[Before-and-after change records]

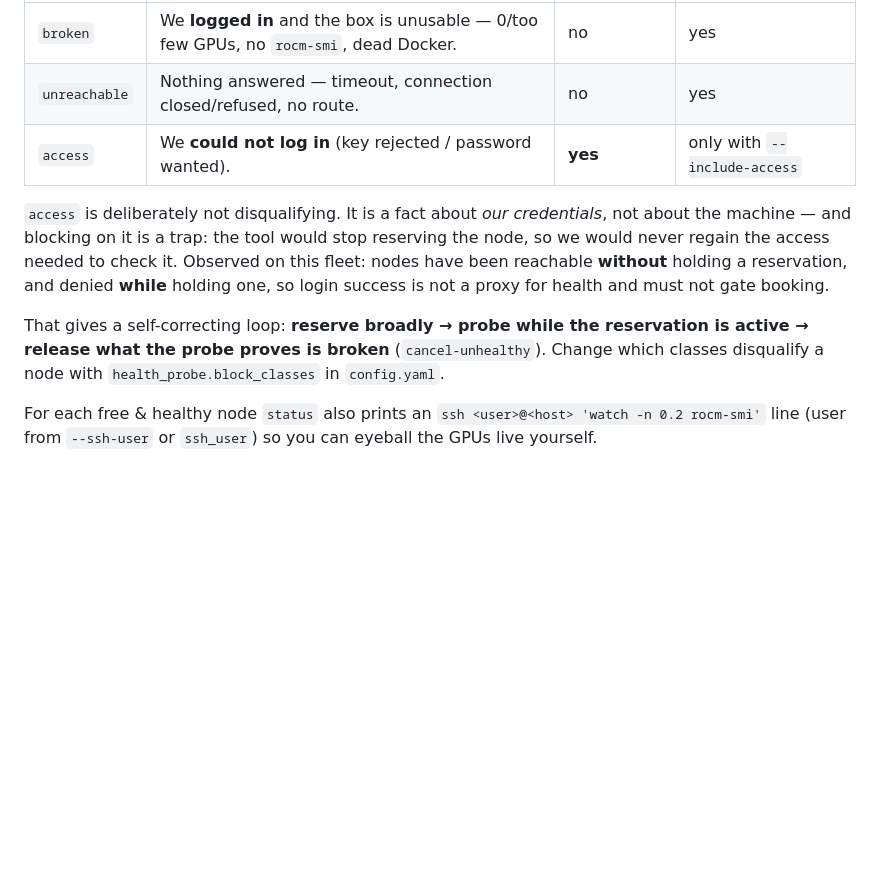
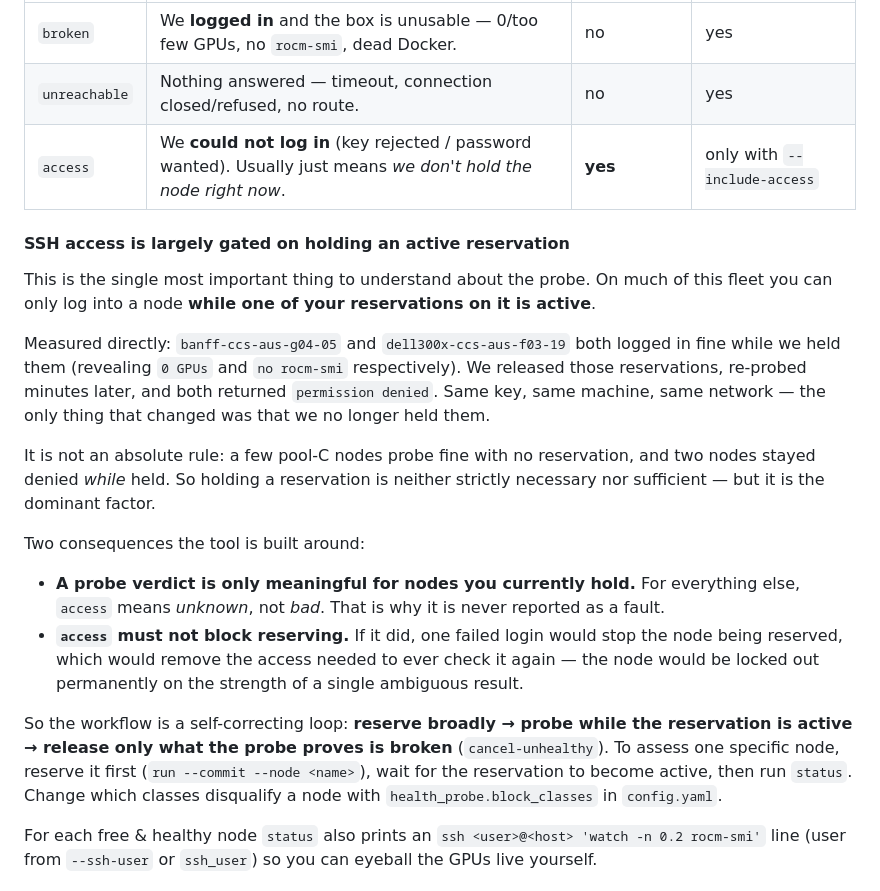
Before and after one commit to rodosingh/automatic-conductor-reserve, a Markdown page: HOW_TO_RUN.md, the part around the change. GitHub-like rendering; blank space fills up the shorter version.

```diff
--- a/HOW_TO_RUN.md
+++ b/HOW_TO_RUN.md
@@ -74,17 +74,35 @@ A failure is classified, and only some classes disqualify a node:
 |---|---|---|---|
 | `broken` | We **logged in** and the box is unusable — 0/too few GPUs, no `rocm-smi`, dead Docker. | no | yes |
 | `unreachable` | Nothing answered — timeout, connection closed/refused, no route. | no | yes |
-| `access` | We **could not log in** (key rejected / password wanted). | **yes** | only with `--include-access` |
+| `access` | We **could not log in** (key rejected / password wanted). Usually just means *we don't hold the node right now*. | **yes** | only with `--include-access` |
 
-`access` is deliberately not disqualifying. It is a fact about *our credentials*, not about
-the machine — and blocking on it is a trap: the tool would stop reserving the node, so we
-would never regain the access needed to check it. Observed on this fleet: nodes have been
-reachable **without** holding a reservation, and denied **while** holding one, so login
-success is not a proxy for health and must not gate booking.
+#### SSH access is largely gated on holding an active reservation
 
-That gives a self-correcting loop: **reserve broadly → probe while the reservation is
-active → release what the probe proves is broken** (`cancel-unhealthy`). Change which
-classes disqualify a node with `health_probe.block_classes` in `config.yaml`.
+This is the single most important thing to understand about the probe. On much of this
+fleet you can only log into a node **while one of your reservations on it is active**.
+
+Measured directly: `banff-ccs-aus-g04-05` and `dell300x-ccs-aus-f03-19` both logged in fine
+while we held them (revealing `0 GPUs` and `no rocm-smi` respectively). We released those
+reservations, re-probed minutes later, and both returned `permission denied`. Same key, same
+machine, same network — the only thing that changed was that we no longer held them.
+
+It is not an absolute rule: a few pool-C nodes probe fine with no reservation, and two nodes
+stayed denied *while* held. So holding a reservation is neither strictly necessary nor
+sufficient — but it is the dominant factor.
+
+Two consequences the tool is built around:
+
+- **A probe verdict is only meaningful for nodes you currently hold.** For everything else,
+  `access` means *unknown*, not *bad*. That is why it is never reported as a fault.
+- **`access` must not block reserving.** If it did, one failed login would stop the node
+  being reserved, which would remove the access needed to ever check it again — the node
+  would be locked out permanently on the strength of a single ambiguous result.
+
+So the workflow is a self-correcting loop: **reserve broadly → probe while the reservation
+is active → release only what the probe proves is broken** (`cancel-unhealthy`). To assess
+one specific node, reserve it first (`run --commit --node <name>`), wait for the reservation
+to become active, then run `status`. Change which classes disqualify a node with
+`health_probe.block_classes` in `config.yaml`.
 
 For each free & healthy node `status` also prints an `ssh <user>@<host> 'watch -n 0.2 rocm-smi'`
 line (user from `--ssh-user` or `ssh_user`) so you can eyeball the GPUs live yourself.
```
Also changed, not shown: README.md (+15 -7 lines).
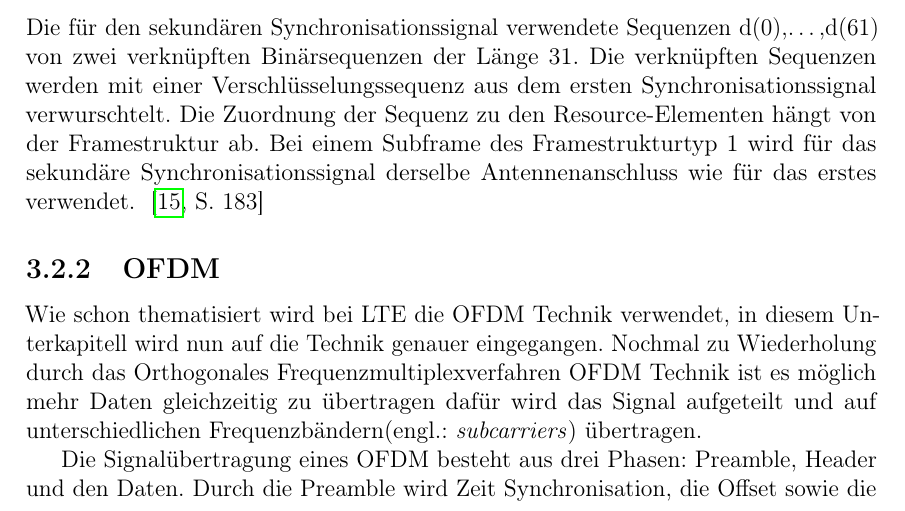
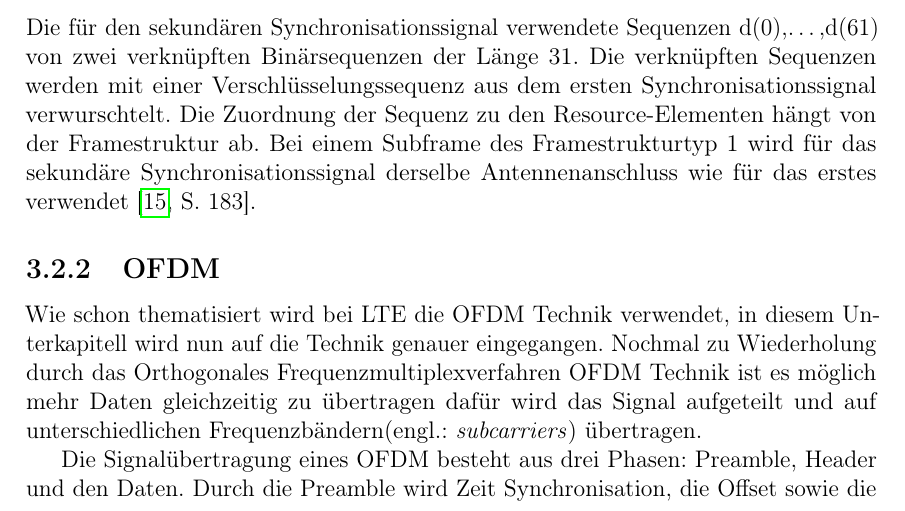
Before and after one commit to ChiefGokhlayeh/pluto-sdr-pr, a LaTeX document (docu/report.tex, which reads docu/report/aufbau.tex): part of page 17 of 36, cut so that both start at the same text. Compiled offline with pdfLaTeX.

Commit message:
Update docu/report/aufbau.tex
Co-authored-by: Andreas Baulig <5941155+ChiefGokhlayeh@users.noreply.github.com>

```diff
--- a/docu/report/aufbau.tex
+++ b/docu/report/aufbau.tex
@@ -104,7 +104,7 @@ Der Framestrukturtyp 1, der für Vollduplex und Halbdublex FDD gilt, hat eine L
 ~\cite[S.~181]{etsi2021136}. Bei einer MBMS-Zelle, die die Rahmenstruktur 1 verwendet, wird das Synchronsignal im Slot 0 in jedem vierten Subframe übertragen.
 
 \subsubsection{Secondary Synchronisation Signal (SSS)}
-Die für den sekundären Synchronisationssignal verwendete Sequenzen d(0),…,d(61) von zwei verknüpften Binärsequenzen der Länge 31. Die verknüpften Sequenzen werden mit einer Verschlüsselungssequenz aus dem ersten Synchronisationssignal verwurschtelt. Die Zuordnung der Sequenz zu den Resource-Elementen hängt von der Framestruktur ab. Bei einem Subframe des Framestrukturtyp 1 wird für das sekundäre Synchronisationssignal derselbe Antennenanschluss wie für das erstes verwendet. ~\cite[S.~183]{etsi2021136}
+Die für den sekundären Synchronisationssignal verwendete Sequenzen d(0),…,d(61) von zwei verknüpften Binärsequenzen der Länge 31. Die verknüpften Sequenzen werden mit einer Verschlüsselungssequenz aus dem ersten Synchronisationssignal verwurschtelt. Die Zuordnung der Sequenz zu den Resource-Elementen hängt von der Framestruktur ab. Bei einem Subframe des Framestrukturtyp 1 wird für das sekundäre Synchronisationssignal derselbe Antennenanschluss wie für das erstes verwendet~\cite[S.~183]{etsi2021136}.
 
 \subsection{OFDM}
 Wie schon thematisiert wird bei LTE die OFDM Technik verwendet, in diesem Unterkapitell wird nun auf die Technik genauer eingegangen. Nochmal zu Wiederholung durch das Orthogonales Frequenzmultiplexverfahren OFDM Technik ist es möglich mehr Daten gleichzeitig zu übertragen dafür wird das Signal aufgeteilt und auf unterschiedlichen Frequenzbändern(engl.: \textit{subcarriers}) übertragen.
```
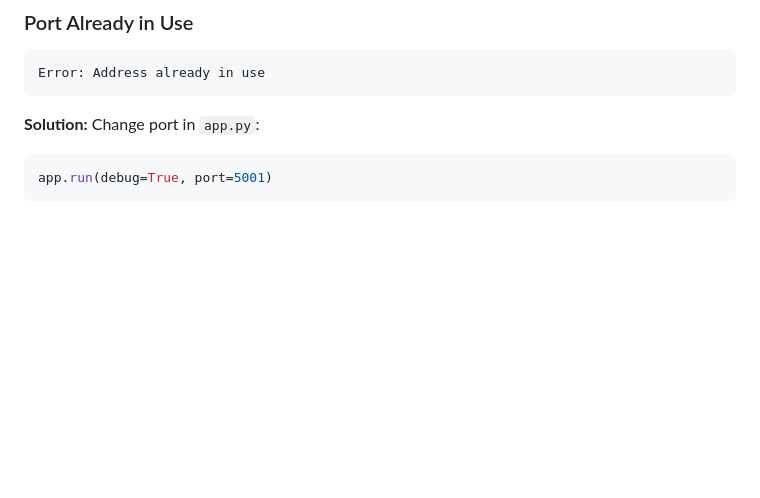
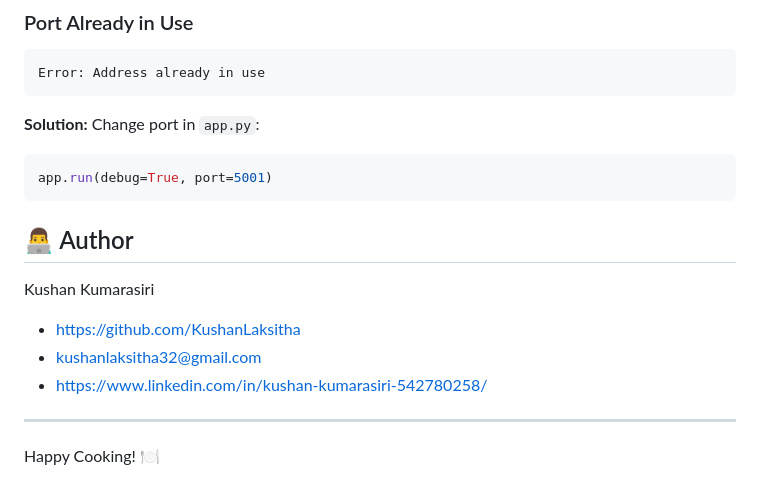
Before and after one commit to KushanLaksitha/Smart-Recipe-Recommendation-App, a Markdown page: README.md, the part around the change. Drawn GitHub-style; blank space fills up the shorter version.

````diff
--- a/README.md
+++ b/README.md
@@ -488,3 +488,14 @@ Error: Address already in use
 ```python
 app.run(debug=True, port=5001)
 ```
+
+## 👨‍💻 Author
+
+Kushan Kumarasiri
+- https://github.com/KushanLaksitha
+- kushanlaksitha32@gmail.com
+- https://www.linkedin.com/in/kushan-kumarasiri-542780258/
+
+---
+
+Happy Cooking! 🍽️
````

◆ Problem to solve ◆
Copy out the data exactly and keep the pictures out.

◆ Exercise response ◆
Before and after one commit to rodosingh/automatic-conductor-reserve, a Markdown page: HOW_TO_RUN.md, the part around the change. GitHub-like rendering; blank space fills up the shorter version.

```diff
--- a/HOW_TO_RUN.md
+++ b/HOW_TO_RUN.md
@@ -74,17 +74,35 @@ A failure is classified, and only some classes disqualify a node:
 |---|---|---|---|
 | `broken` | We **logged in** and the box is unusable — 0/too few GPUs, no `rocm-smi`, dead Docker. | no | yes |
 | `unreachable` | Nothing answered — timeout, connection closed/refused, no route. | no | yes |
-| `access` | We **could not log in** (key rejected / password wanted). | **yes** | only with `--include-access` |
+| `access` | We **could not log in** (key rejected / password wanted). Usually just means *we don't hold the node right now*. | **yes** | only with `--include-access` |
 
-`access` is deliberately not disqualifying. It is a fact about *our credentials*, not about
-the machine — and blocking on it is a trap: the tool would stop reserving the node, so we
-would never regain the access needed to check it. Observed on this fleet: nodes have been
-reachable **without** holding a reservation, and denied **while** holding one, so login
-success is not a proxy for health and must not gate booking.
+#### SSH access is largely gated on holding an active reservation
 
-That gives a self-correcting loop: **reserve broadly → probe while the reservation is
-active → release what the probe proves is broken** (`cancel-unhealthy`). Change which
-classes disqualify a node with `health_probe.block_classes` in `config.yaml`.
+This is the single most important thing to understand about the probe. On much of this
+fleet you can only log into a node **while one of your reservations on it is active**.
+
+Measured directly: `banff-ccs-aus-g04-05` and `dell300x-ccs-aus-f03-19` both logged in fine
+while we held them (revealing `0 GPUs` and `no rocm-smi` respectively). We released those
+reservations, re-probed minutes later, and both returned `permission denied`. Same key, same
+machine, same network — the only thing that changed was that we no longer held them.
+
+It is not an absolute rule: a few pool-C nodes probe fine with no reservation, and two nodes
+stayed denied *while* held. So holding a reservation is neither strictly necessary nor
+sufficient — but it is the dominant factor.
+
+Two consequences the tool is built around:
+
+- **A probe verdict is only meaningful for nodes you currently hold.** For everything else,
+  `access` means *unknown*, not *bad*. That is why it is never reported as a fault.
+- **`access` must not block reserving.** If it did, one failed login would stop the node
+  being reserved, which would remove the access needed to ever check it again — the node
+  would be locked out permanently on the strength of a single ambiguous result.
+
+So the workflow is a self-correcting loop: **reserve broadly → probe while the reservation
+is active → release only what the probe proves is broken** (`cancel-unhealthy`). To assess
+one specific node, reserve it first (`run --commit --node <name>`), wait for the reservation
+to become active, then run `status`. Change which classes disqualify a node with
+`health_probe.block_classes` in `config.yaml`.
 
 For each free & healthy node `status` also prints an `ssh <user>@<host> 'watch -n 0.2 rocm-smi'`
 line (user from `--ssh-user` or `ssh_user`) so you can eyeball the GPUs live yourself.
```
Also changed, not shown: README.md (+15 -7 lines).
Before and after one commit to ChiefGokhlayeh/pluto-sdr-pr, a LaTeX document (docu/report.tex, which reads docu/report/aufbau.tex): part of page 17 of 36, cut so that both start at the same text. Compiled offline with pdfLaTeX.

Commit message:
Update docu/report/aufbau.tex
Co-authored-by: Andreas Baulig <5941155+ChiefGokhlayeh@users.noreply.github.com>

```diff
--- a/docu/report/aufbau.tex
+++ b/docu/report/aufbau.tex
@@ -104,7 +104,7 @@ Der Framestrukturtyp 1, der für Vollduplex und Halbdublex FDD gilt, hat eine L
 ~\cite[S.~181]{etsi2021136}. Bei einer MBMS-Zelle, die die Rahmenstruktur 1 verwendet, wird das Synchronsignal im Slot 0 in jedem vierten Subframe übertragen.
 
 \subsubsection{Secondary Synchronisation Signal (SSS)}
-Die für den sekundären Synchronisationssignal verwendete Sequenzen d(0),…,d(61) von zwei verknüpften Binärsequenzen der Länge 31. Die verknüpften Sequenzen werden mit einer Verschlüsselungssequenz aus dem ersten Synchronisationssignal verwurschtelt. Die Zuordnung der Sequenz zu den Resource-Elementen hängt von der Framestruktur ab. Bei einem Subframe des Framestrukturtyp 1 wird für das sekundäre Synchronisationssignal derselbe Antennenanschluss wie für das erstes verwendet. ~\cite[S.~183]{etsi2021136}
+Die für den sekundären Synchronisationssignal verwendete Sequenzen d(0),…,d(61) von zwei verknüpften Binärsequenzen der Länge 31. Die verknüpften Sequenzen werden mit einer Verschlüsselungssequenz aus dem ersten Synchronisationssignal verwurschtelt. Die Zuordnung der Sequenz zu den Resource-Elementen hängt von der Framestruktur ab. Bei einem Subframe des Framestrukturtyp 1 wird für das sekundäre Synchronisationssignal derselbe Antennenanschluss wie für das erstes verwendet~\cite[S.~183]{etsi2021136}.
 
 \subsection{OFDM}
 Wie schon thematisiert wird bei LTE die OFDM Technik verwendet, in diesem Unterkapitell wird nun auf die Technik genauer eingegangen. Nochmal zu Wiederholung durch das Orthogonales Frequenzmultiplexverfahren OFDM Technik ist es möglich mehr Daten gleichzeitig zu übertragen dafür wird das Signal aufgeteilt und auf unterschiedlichen Frequenzbändern(engl.: \textit{subcarriers}) übertragen.
```
Before and after one commit to KushanLaksitha/Smart-Recipe-Recommendation-App, a Markdown page: README.md, the part around the change. Drawn GitHub-style; blank space fills up the shorter version.

````diff
--- a/README.md
+++ b/README.md
@@ -488,3 +488,14 @@ Error: Address already in use
 ```python
 app.run(debug=True, port=5001)
 ```
+
+## 👨‍💻 Author
+
+Kushan Kumarasiri
+- https://github.com/KushanLaksitha
+- kushanlaksitha32@gmail.com
+- https://www.linkedin.com/in/kushan-kumarasiri-542780258/
+
+---
+
+Happy Cooking! 🍽️
````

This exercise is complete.